Build a Recording Home Studio Under $600? Is it Possible?
If you’re lucky and have access to a professional home studio, you may not be interested in this article. If like the vast majority of us, you can’t afford a studio session time every time you need to make a beat, this post may interest you…
Indeed, it’s possible to set up an efficient recording home studio breaking (too much at least) your piggy bank. Discover below the essentials gears you need to build a cheap but efficient home studio (I voluntarily excluded the computer and DAW because you should already have a computer and the DAW ).
Anyway, here is my list of TOP recording home studio gears
1 – Studio Monitors Speakers – $198
2 – Midi controller – $ 49
3 – Audio Interface – $109.99
4 – Microphone – $59.99
5 – Headphones – $140
1 – Studio Monitor Speakers ~ $198
Above all, it is necessary to know that a good pair of studio monitors is probably the most important gear you should have in your studio.
Indeed, the quality of your monitors will impact sorely the character of the music you’ll produce. In my opinion, this is the single most important tool for achieving a great sound.

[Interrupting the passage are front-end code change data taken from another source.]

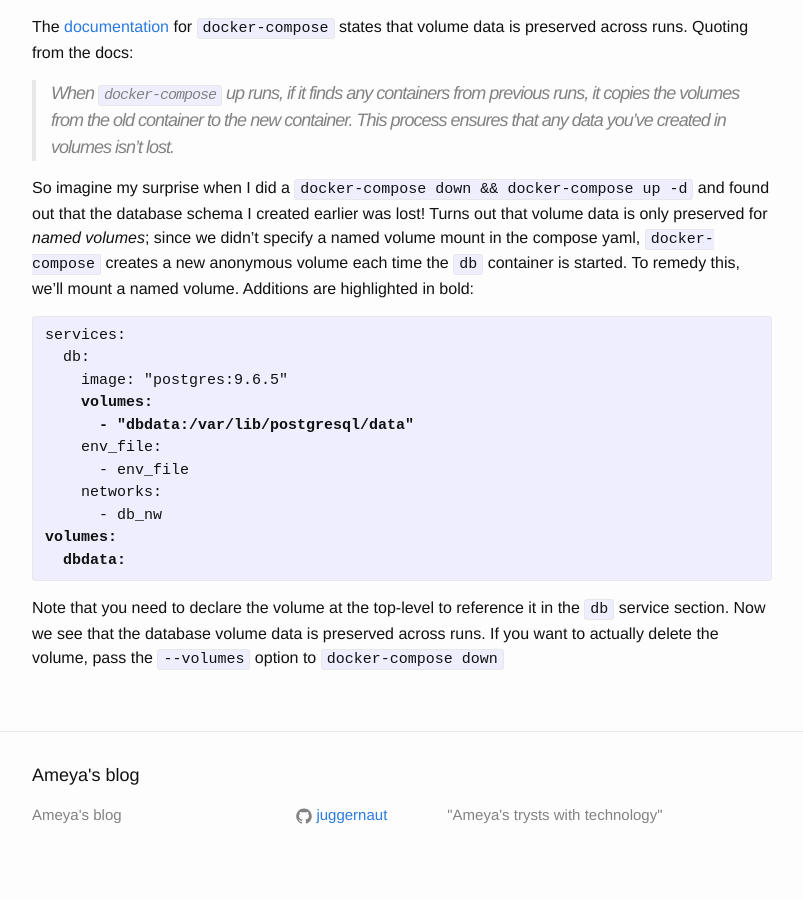
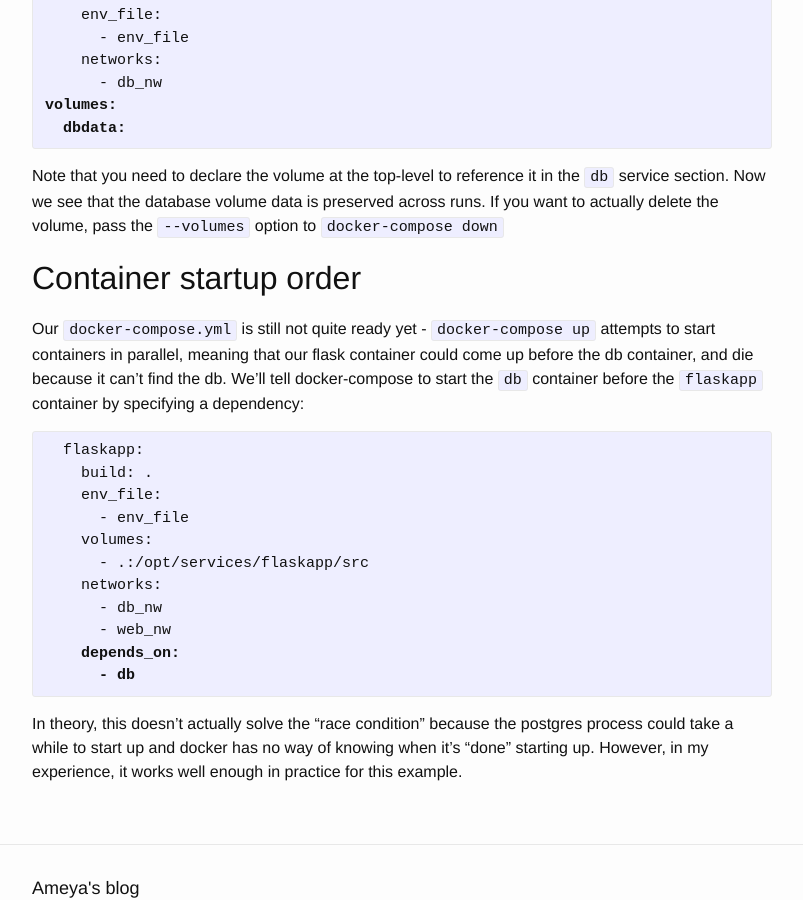
Before and after one commit to juggernaut/juggernaut.github.io, a Jekyll site: the page built from _posts/2017-09-18-docker-setup-compose.markdown, in a window 1280 px wide and 900 px high, scrolled down 3233 px. Shown: the whole window, without its empty margins (238-1041 px from the left). Built offline with Jekyll 4.4.1, drawn with Linux system fonts in a browser that asks for light colours; some of the changed text lies outside the part shown.

Commit message:
WIP: Compose post

```diff
--- a/_config.yml
+++ b/_config.yml
@@ -10,3 +10,6 @@ github_username:  juggernaut
 
 # Build settings
 markdown: kramdown
+future: true
+#plugins:
+#  - jekyll-time-to-read
--- a/_posts/2017-09-18-docker-setup-compose.markdown
+++ b/_posts/2017-09-18-docker-setup-compose.markdown
@@ -12,28 +12,9 @@ go here to try it out.
 
 ## Recap
 
-My 3-container setup is pictured below
+My 3-container setup is pictured below as explained in my [previous post]({{ site.baseurl }}{% post_url 2017-09-14-docker-migrating-legacy-links %}).
 
 ![Proposed Setup]({{ site.baseurl }}/assets/MigratingLegacyLinksProposedSetup.png)
-
-## Building the flask app container
-
-The application code itself is fairly simple; it displays a "Signup" form and stores the signup data in Postgres.
-The flask container is the only one we'll create a `Dockerfile` for (to install the python dependencies and the code into the container):
-
-{% highlight bash %}
-FROM python:3
-
-ENV PYTHONUNBUFFERED 1
-RUN mkdir -p /opt/services/flaskapp/src
-# We copy the requirements.txt file first to avoid cache invalidations
-COPY requirements.txt /opt/services/flaskapp/src/
-WORKDIR /opt/services/flaskapp/src
-RUN pip install -r requirements.txt
-COPY . /opt/services/flaskapp/src
-EXPOSE 5090
-CMD ["python", "app.py"]
-{% endhighlight %}
 
 ## First attempt
 
@@ -154,3 +135,27 @@ volumes:
 Note that you need to declare the volume at the top-level to reference it in the `db` service section.
 Now we see that the database volume data is preserved across runs. If you want to actually delete the volume,
 pass the `--volumes` option to `docker-compose down`
+
+## Container startup order
+
+Our `docker-compose.yml` is still not quite ready yet - `docker-compose up` attempts to start containers in parallel,
+meaning that our flask container could come up before the db container, and die because it can't find the db. We'll
+tell docker-compose to start the `db` container before the `flaskapp` container by specifying a dependency:
+
+<pre>
+  flaskapp:
+    build: .
+    env_file:
+      - env_file
+    volumes:
+      - .:/opt/services/flaskapp/src
+    networks:
+      - db_nw
+      - web_nw<b>
+    depends_on:
+      - db</b>
+</pre>
+
+In theory, this doesn't actually solve the "race condition" because the postgres process could take a while to start up
+and docker has no way of knowing when it's "done" starting up. However, in my experience, it works well enough in practice
+for this example.
```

Besides, some bad quality monitors (or computer stereo system) will amplify some instruments, which can distort our sound’s perception: for example, we can hear the bass stronger than it really is with some bass amplified monitors. This is why monitor speakers are preferable since they offer a neutral and precise sound that is not amplified and therefore more representative of reality.
Studio Monitors: What should I buy?
I own a pair of JBL 305 MKII from a long time now, they are quiet good and I’m rather pleased about them but there is other good studio monitors:
2 – Midi Controller – $49
It is not a mandatory gear for a home studio, but it is, in my opinion, a very useful tool for beat-making.
A MIDI keyboard does not produce any sound and is only used to send MIDI data to your Sequencer, which will transform that data into sounds.
Cheap Midi Controller: What should I get?
Durability, maneuverability, pleasant touch and a minimum of 2 octaves (the equivalent of 25 keys): these are the essential criteria for a MIDI keyboard to be effective.
Some may have additional options, such as the presence of pads, but these often feature you can do without.
Keep in mind that we are trying to create an affordable and easy-to-use home studio…
N.B: The Akai Mini Play is an upgraded version of the Akai MPK mini. You can play it without a computer connection and it has 128 Instrument & 10 Drum Sounds!
3 – Audio Interface ~ $109.99
The audio interface is an external hardware tool whose main purpose is to improve the quality of your sound. It mainly manages the audio inputs and outputs of your equipment, and it is thanks to it that you can record other instruments like the guitar. On the technical side, it is generally connected via an USB socket.
Cheap Audio Interface: What should I get?
The criterion to privilege in my experience is the latency.
In short, we do not want there to be too much gap between the moment when we press on our keyboard and the moment where the sound comes out.
4 – Mic ~ $59.99
So yes, I know: how would a microphone be useful for a beatmaker? For three simple reasons: First of all, the beatmaker can use such a tool to record sound effects that can be added to the track like snaps, claps or even foley sounds.
Moreover, thanks to a microphone, you can record an acoustic instrument that can not be connected to the sound card, as is often the case with wind instruments (flute, harmonica…).
Last but not least, you can record your voice and make some nice vocal effects like trending producers like to do (think of vocal effects made by Travis Scott for example)…
Cheap Mics for Recording Home Studio: What Should I Get?
5 – Studio Headphones ~ $109
For insomniacs who love to make some fire beats at night but are afraid to disturb their neighbors, investing in a good pair of studio headset is a VERY good choice 😉
BUT FIRST, I must warn you right now… your Beats by Dre will not be useful for this one! The latter increases the low frequencies, which is nice to listen because the music sounds heavy, but it really distorts the instrument that is not good for producing…
Then, we must favor a studio headset, which, like the monitoring speakers mentioned above, retains a neutral sound, closer to reality.